### Your task
Filter the listing below, keeping every line that holds "Linux".

### Data supplied
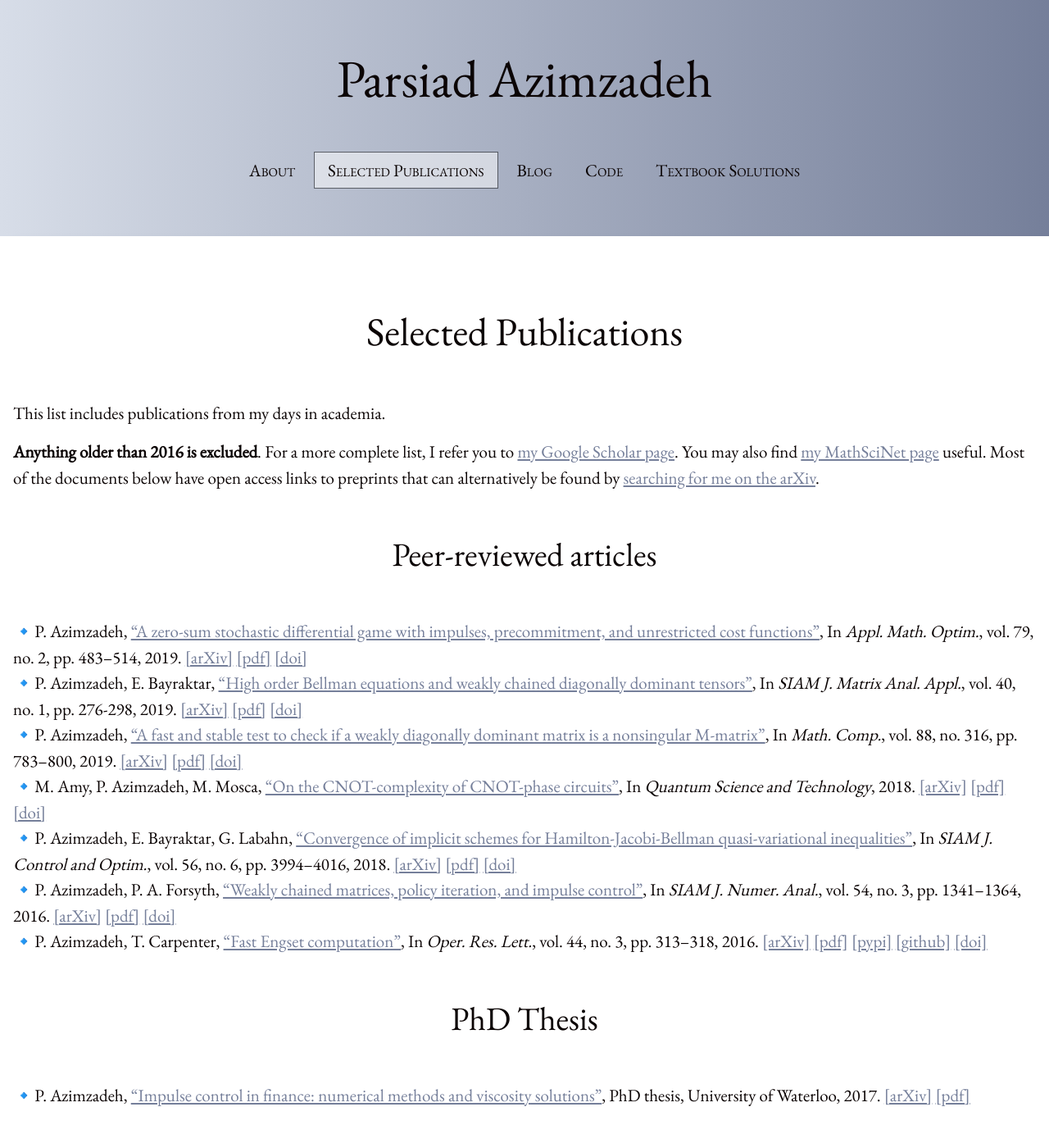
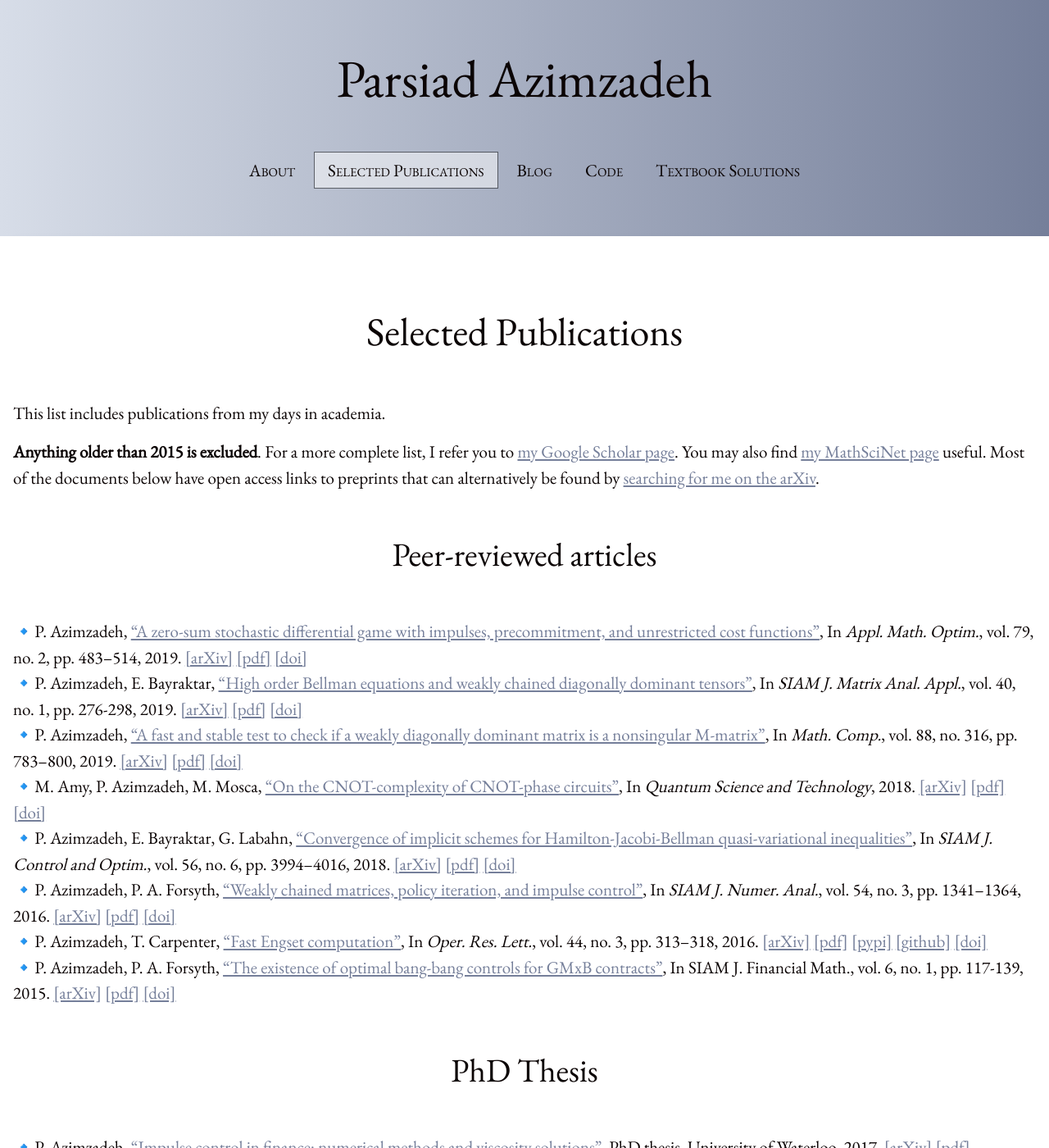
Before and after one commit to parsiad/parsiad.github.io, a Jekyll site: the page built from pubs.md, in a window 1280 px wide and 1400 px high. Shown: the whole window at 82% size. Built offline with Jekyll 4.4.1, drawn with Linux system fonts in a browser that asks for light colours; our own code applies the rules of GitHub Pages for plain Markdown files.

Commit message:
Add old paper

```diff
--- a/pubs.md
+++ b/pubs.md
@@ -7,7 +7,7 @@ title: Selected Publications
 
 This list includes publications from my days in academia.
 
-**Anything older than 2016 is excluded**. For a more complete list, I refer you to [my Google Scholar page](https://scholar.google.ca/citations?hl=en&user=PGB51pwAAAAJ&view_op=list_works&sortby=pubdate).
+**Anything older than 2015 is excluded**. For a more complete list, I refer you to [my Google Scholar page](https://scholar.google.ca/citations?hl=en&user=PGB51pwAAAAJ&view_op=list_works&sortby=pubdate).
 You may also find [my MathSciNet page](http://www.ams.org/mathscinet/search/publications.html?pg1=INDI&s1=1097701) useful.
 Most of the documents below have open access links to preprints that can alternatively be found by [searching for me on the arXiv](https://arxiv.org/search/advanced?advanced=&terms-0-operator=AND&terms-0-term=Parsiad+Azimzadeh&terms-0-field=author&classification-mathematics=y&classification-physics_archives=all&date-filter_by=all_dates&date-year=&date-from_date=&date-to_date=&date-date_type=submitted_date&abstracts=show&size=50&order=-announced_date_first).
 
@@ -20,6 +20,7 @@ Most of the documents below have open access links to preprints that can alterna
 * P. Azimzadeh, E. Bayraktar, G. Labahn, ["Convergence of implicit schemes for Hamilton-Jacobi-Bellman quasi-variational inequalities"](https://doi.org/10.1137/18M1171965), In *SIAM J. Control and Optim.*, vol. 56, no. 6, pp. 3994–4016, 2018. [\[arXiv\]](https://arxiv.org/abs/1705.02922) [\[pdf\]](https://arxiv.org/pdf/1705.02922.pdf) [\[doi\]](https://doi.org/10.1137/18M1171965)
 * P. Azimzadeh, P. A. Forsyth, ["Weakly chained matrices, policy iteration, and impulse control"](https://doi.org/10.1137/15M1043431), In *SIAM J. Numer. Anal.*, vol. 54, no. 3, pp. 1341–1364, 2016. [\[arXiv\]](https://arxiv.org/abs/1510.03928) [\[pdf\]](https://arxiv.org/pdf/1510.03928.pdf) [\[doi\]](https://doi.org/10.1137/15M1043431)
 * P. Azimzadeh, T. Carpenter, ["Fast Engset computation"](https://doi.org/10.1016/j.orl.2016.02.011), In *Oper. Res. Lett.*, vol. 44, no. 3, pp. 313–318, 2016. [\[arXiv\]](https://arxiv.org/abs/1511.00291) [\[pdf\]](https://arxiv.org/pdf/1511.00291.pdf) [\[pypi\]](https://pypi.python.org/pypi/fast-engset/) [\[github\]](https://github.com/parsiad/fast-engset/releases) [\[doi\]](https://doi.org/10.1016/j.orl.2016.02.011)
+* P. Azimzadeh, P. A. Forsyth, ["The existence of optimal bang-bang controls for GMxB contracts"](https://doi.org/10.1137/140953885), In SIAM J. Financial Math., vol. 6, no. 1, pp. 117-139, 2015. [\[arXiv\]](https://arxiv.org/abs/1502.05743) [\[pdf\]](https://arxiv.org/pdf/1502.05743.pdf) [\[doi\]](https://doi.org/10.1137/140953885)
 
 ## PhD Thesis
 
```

...

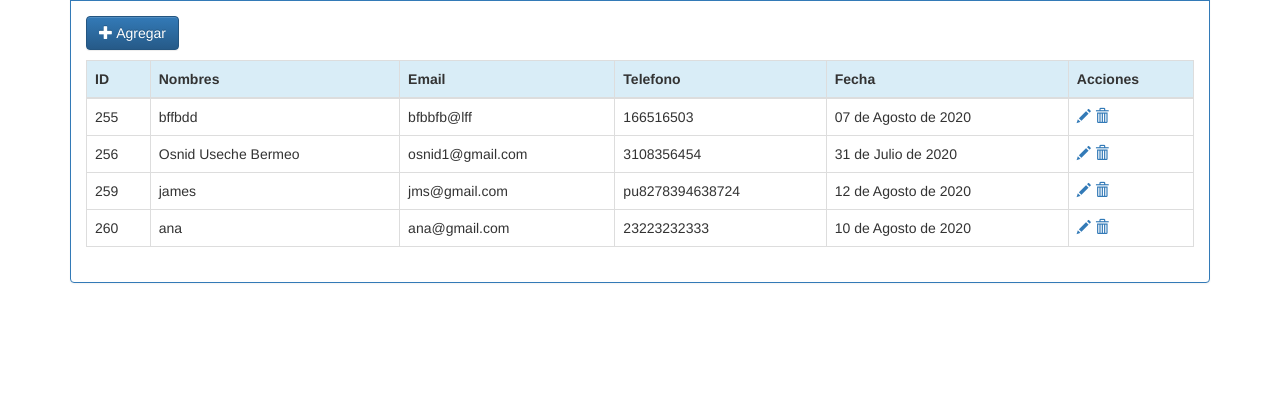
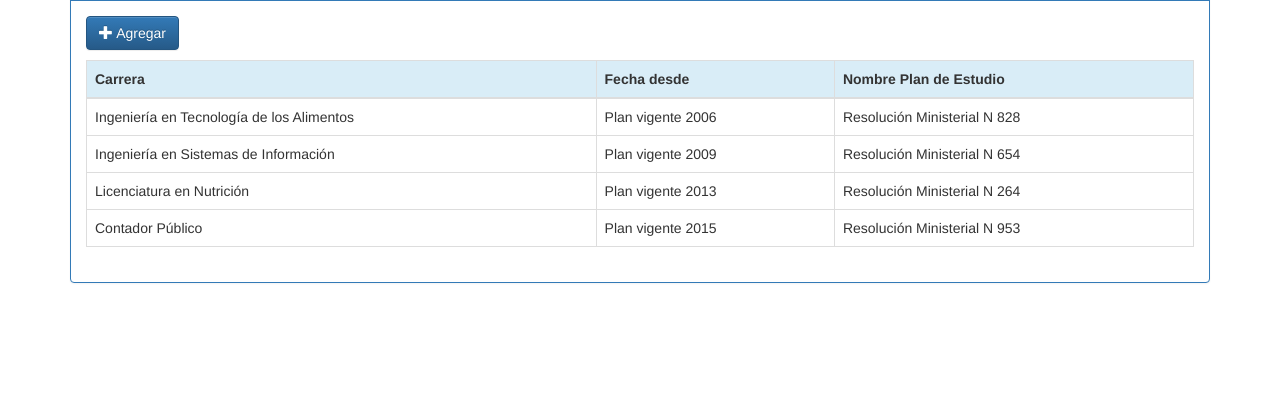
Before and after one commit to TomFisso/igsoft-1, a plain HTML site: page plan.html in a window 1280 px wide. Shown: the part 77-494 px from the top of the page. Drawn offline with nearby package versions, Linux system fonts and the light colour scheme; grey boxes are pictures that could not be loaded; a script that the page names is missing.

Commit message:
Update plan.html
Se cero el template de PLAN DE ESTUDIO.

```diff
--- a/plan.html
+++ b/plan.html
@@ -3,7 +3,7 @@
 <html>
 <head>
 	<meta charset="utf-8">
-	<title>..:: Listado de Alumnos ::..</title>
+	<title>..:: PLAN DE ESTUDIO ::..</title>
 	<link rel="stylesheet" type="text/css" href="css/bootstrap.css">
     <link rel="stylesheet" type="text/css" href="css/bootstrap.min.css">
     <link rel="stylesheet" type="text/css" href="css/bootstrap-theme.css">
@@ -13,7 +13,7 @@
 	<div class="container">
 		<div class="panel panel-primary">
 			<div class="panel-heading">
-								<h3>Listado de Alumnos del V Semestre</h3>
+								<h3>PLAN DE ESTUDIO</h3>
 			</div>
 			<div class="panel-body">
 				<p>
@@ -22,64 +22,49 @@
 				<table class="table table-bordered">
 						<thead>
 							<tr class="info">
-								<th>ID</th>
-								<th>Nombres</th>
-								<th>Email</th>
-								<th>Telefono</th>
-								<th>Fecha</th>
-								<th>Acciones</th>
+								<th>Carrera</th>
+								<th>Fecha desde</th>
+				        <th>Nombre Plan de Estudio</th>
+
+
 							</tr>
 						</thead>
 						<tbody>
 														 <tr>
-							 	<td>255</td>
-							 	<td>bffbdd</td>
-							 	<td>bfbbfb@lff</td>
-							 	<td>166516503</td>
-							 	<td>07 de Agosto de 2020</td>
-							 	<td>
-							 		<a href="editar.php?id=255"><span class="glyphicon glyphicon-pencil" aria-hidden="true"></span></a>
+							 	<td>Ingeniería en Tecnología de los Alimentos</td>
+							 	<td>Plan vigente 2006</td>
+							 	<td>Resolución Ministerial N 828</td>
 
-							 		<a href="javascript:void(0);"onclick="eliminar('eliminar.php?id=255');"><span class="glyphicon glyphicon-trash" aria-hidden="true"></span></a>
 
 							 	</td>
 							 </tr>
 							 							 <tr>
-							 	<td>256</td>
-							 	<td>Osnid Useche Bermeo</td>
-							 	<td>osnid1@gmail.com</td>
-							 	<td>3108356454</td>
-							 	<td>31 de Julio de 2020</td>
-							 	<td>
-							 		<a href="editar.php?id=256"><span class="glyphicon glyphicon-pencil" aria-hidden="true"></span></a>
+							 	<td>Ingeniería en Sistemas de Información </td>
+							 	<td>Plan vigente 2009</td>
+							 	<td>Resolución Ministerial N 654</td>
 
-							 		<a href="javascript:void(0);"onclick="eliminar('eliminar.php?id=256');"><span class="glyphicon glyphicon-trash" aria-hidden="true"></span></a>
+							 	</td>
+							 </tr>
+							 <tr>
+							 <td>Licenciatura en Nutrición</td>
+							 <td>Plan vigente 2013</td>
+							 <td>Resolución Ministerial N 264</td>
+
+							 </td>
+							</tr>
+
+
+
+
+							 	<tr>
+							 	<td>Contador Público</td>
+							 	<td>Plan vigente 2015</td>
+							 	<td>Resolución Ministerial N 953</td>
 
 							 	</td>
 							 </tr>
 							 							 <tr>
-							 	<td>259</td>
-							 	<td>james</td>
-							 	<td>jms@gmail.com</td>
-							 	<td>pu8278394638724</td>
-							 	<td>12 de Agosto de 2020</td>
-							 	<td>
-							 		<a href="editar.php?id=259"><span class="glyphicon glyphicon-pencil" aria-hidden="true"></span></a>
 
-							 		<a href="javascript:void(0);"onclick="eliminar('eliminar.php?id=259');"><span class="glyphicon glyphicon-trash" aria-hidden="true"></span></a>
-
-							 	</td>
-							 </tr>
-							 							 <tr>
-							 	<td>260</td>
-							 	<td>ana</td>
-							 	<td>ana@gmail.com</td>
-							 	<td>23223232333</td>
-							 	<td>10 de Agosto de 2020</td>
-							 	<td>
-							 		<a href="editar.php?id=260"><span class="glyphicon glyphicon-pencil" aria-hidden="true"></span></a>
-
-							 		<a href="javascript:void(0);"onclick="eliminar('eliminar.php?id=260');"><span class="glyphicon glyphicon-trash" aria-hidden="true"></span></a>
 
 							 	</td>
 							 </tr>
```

==

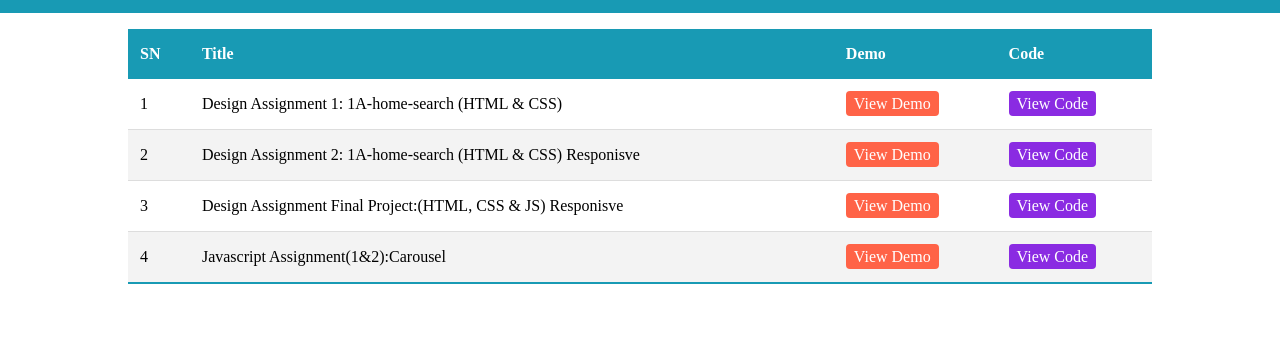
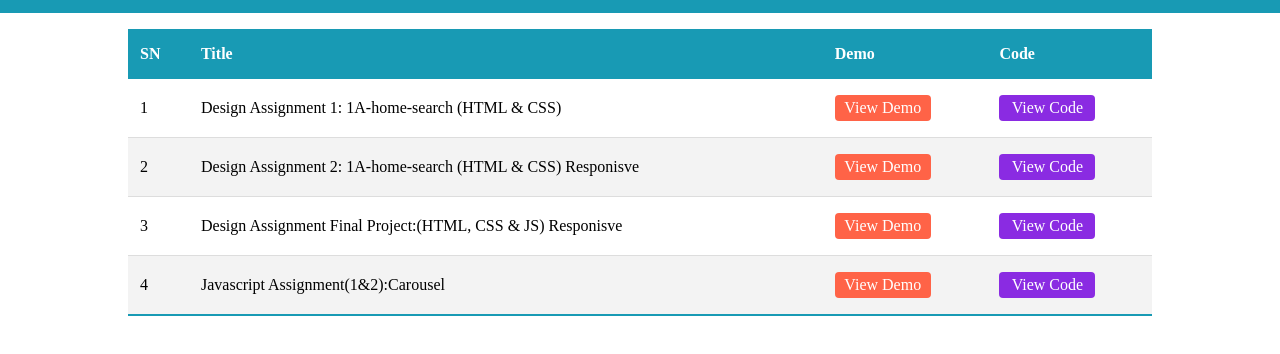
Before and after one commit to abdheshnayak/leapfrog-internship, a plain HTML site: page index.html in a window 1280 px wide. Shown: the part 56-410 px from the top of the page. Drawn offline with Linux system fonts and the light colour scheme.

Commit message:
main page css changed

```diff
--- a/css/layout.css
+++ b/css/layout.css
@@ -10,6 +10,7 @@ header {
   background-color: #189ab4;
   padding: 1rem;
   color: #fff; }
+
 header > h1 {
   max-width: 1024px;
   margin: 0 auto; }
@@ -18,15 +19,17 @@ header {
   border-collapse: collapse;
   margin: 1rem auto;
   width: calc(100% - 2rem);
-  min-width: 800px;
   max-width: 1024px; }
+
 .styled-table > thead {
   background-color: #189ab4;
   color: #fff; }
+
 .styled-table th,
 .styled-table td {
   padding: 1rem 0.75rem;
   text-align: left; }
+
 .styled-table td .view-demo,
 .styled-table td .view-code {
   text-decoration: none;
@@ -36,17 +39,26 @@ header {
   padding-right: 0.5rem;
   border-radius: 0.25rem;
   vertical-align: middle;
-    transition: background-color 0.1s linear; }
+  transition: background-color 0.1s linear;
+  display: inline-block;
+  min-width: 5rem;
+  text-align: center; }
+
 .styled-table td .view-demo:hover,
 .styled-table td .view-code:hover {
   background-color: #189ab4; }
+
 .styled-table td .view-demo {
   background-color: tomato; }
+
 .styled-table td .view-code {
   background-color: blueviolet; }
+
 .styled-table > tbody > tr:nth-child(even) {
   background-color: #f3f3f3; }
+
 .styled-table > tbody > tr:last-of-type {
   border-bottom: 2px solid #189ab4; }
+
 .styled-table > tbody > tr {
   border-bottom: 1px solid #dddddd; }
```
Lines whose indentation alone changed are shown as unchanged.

### Your solution
Before and after one commit to parsiad/parsiad.github.io, a Jekyll site: the page built from pubs.md, in a window 1280 px wide and 1400 px high. Shown: the whole window at 82% size. Built offline with Jekyll 4.4.1, drawn with Linux system fonts in a browser that asks for light colours; our own code applies the rules of GitHub Pages for plain Markdown files.
Before and after one commit to TomFisso/igsoft-1, a plain HTML site: page plan.html in a window 1280 px wide. Shown: the part 77-494 px from the top of the page. Drawn offline with nearby package versions, Linux system fonts and the light colour scheme; grey boxes are pictures that could not be loaded; a script that the page names is missing.
Before and after one commit to abdheshnayak/leapfrog-internship, a plain HTML site: page index.html in a window 1280 px wide. Shown: the part 56-410 px from the top of the page. Drawn offline with Linux system fonts and the light colour scheme.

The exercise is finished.